A very special highlight for the group was their visit of Pierre-Henry Fontaine and his bone museum.
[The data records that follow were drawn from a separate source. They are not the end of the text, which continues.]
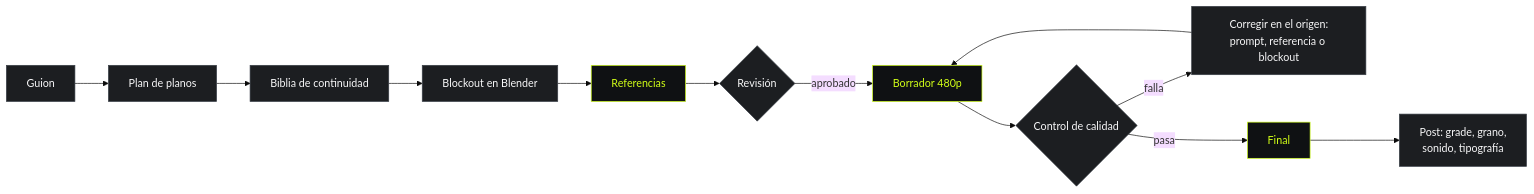
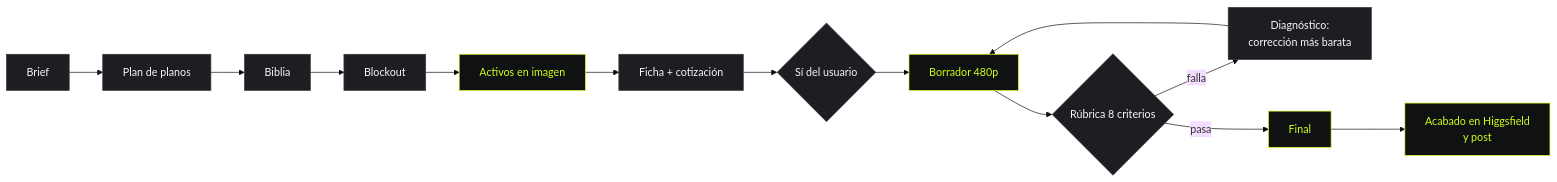
One commit to Dvanielx03/higgsfield-photorealistic-filmmaking changed the diagram in README.md. Above: the diagram before and after it, drawn with Mermaid (base theme). The commit also changed other lines of this file and 1 other file, not shown here.

Commit message:
docs: :memo: UpdateReadmeForHiggsfieldDirectorArchitecture

````diff
--- a/README.md
+++ b/README.md
@@ -38,19 +39,20 @@
 ```mermaid
 flowchart LR
-    A[Guion] --> B[Plan de planos]
-    B --> C[Biblia de continuidad]
-    C --> D[Blockout en Blender]
-    D --> E[Referencias]
-    E --> F{Revisión}
-    F -->|aprobado| G[Borrador 480p]
-    G --> H{Control de calidad}
-    H -->|falla| I[Corregir en el origen:<br/>prompt, referencia o blockout]
-    I --> G
-    H -->|pasa| J[Final]
-    J --> K[Post: grade, grano,<br/>sonido, tipografía]
+    A[Brief] --> B[Plan de planos]
+    B --> C[Biblia]
+    C --> D[Blockout]
+    D --> E[Activos en imagen]
+    E --> F[Ficha + cotización]
+    F --> G{Sí del usuario}
+    G --> H[Borrador 480p]
+    H --> I{Rúbrica 8 criterios}
+    I -->|falla| J[Diagnóstico:<br/>corrección más barata]
+    J --> H
+    I -->|pasa| K[Final]
+    K --> L[Acabado en Higgsfield<br/>y post]
 
     classDef free fill:#1C1E21,stroke:#383E46,color:#F7F7F8
     classDef paid fill:#0F1113,stroke:#D1FE17,color:#D1FE17
-    class A,B,C,D,F,H,I,K free
-    class E,G,J paid
+    class A,B,C,D,F,G,I,J free
+    class E,H,K,L paid
 ```
````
The visit was only possible as weather conditions, tidal phase and time allowed a landing by boat.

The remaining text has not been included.